Material for this exercise START
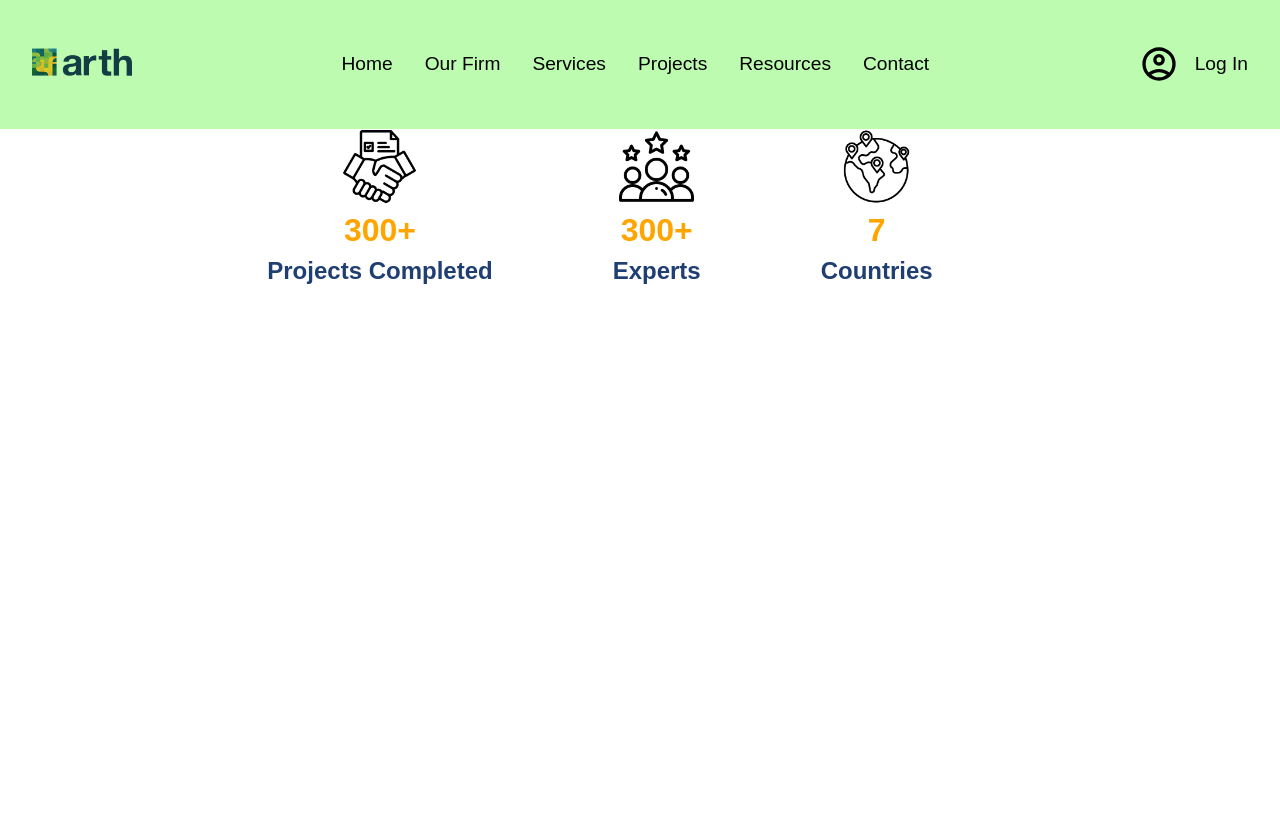
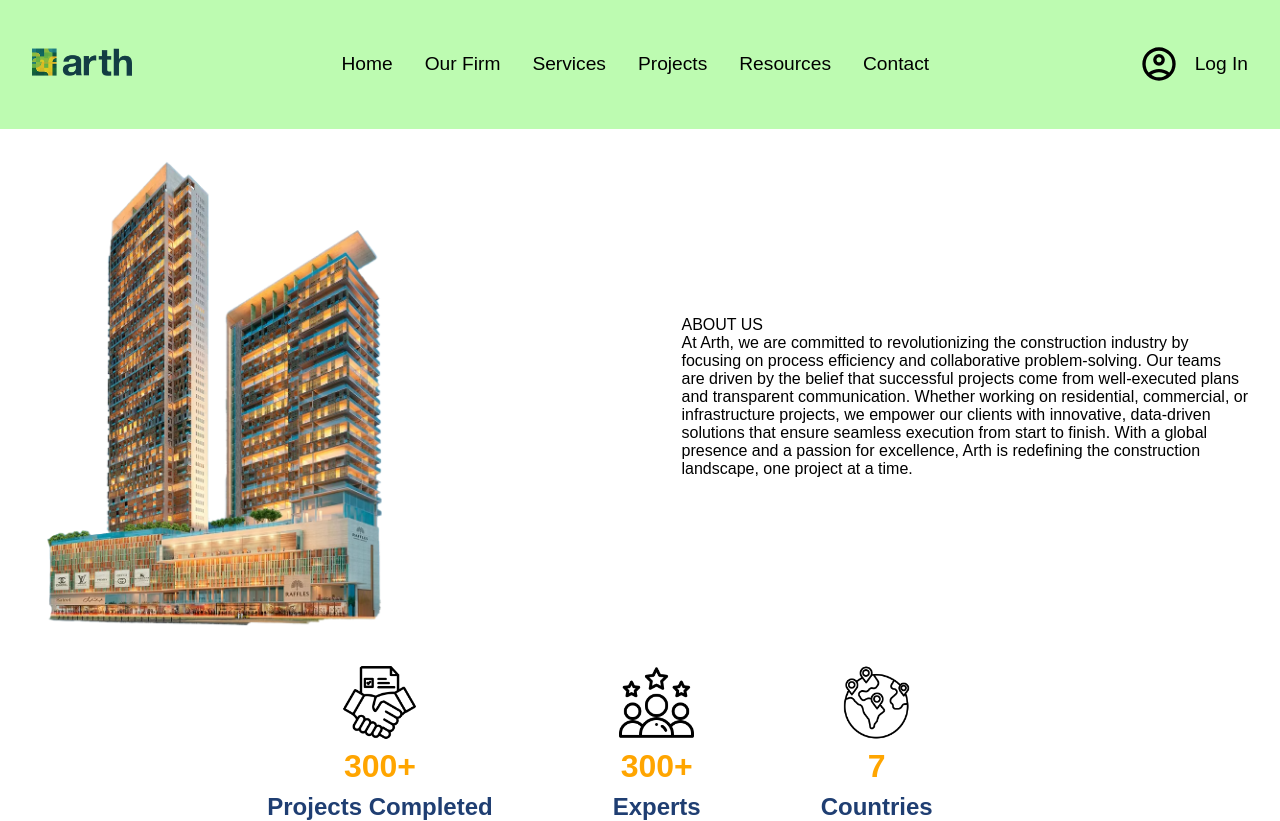
Before and after one commit to Durgabhavaniy2509/Arth, a React (Vite) app: page / in a window 1280 px wide. Before the commit the page ends 800 px from the top, so only its background shows below. Built offline with nearby package versions, Linux system fonts and the light colour scheme.

Commit message:
html for about us is completed

```diff
--- a/src/Home/Home.css
+++ b/src/Home/Home.css
@@ -1,3 +1,8 @@
+.hero-left > img {
+  width: 350px;
+}
+
+
 .hero-stat {
   margin-right: 100px;
 }
--- a/src/Home/Home.jsx
+++ b/src/Home/Home.jsx
@@ -5,7 +5,16 @@ import CountUp from 'react-countup'
 const Home = () => {
   return (
     <section>
-      <div>
+      <div className=" flexCenter1 paddings innerWidth hero-aboutUs">
+        <div className='hero-left'>
+          <img src="\Images\Aqua Raffles hotel.avif" alt="" />
+        </div>
+        <div className='hero-right'>
+            <div>ABOUT US</div>
+            <div>At Arth, we are committed to revolutionizing the construction industry by <br />focusing on process efficiency and collaborative problem-solving. Our teams <br />are driven by the belief that successful projects come from well-executed plans <br /> and transparent communication. Whether working on residential, commercial, or <br /> infrastructure projects, we empower our clients with innovative, data-driven <br />solutions that ensure seamless execution from start to finish. With a global <br /> presence and a passion for excellence, Arth is redefining the construction <br />landscape, one project at a time.</div>
+        </div>
+      </div>
+
       <div className=' flexCenter hero-stats'>
           <div className='flexColCenter hero-stat'>
             <img src="\Icons\completed-task.png" alt="" />
@@ -28,9 +37,7 @@ const Home = () => {
             </span>
             <span className='primaryText'>Countries</span>
           </div>
-
-      </div>
-      </div>
+       </div>
     </section>
   )
 }
```
Also changed, not shown: Images/Aqua Raffles hotel.avif (added), Images/Aqua-Raffles-hotel.svg (added).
Material for this exercise END
▸ **Work instruction**
Search the data for the word "Home" and copy each line where it appears.

▸ **Written answer**
--- a/src/Home/Home.css
+++ b/src/Home/Home.css
--- a/src/Home/Home.jsx
+++ b/src/Home/Home.jsx
 const Home = () => {
@@ -28,9 +37,7 @@ const Home = () => {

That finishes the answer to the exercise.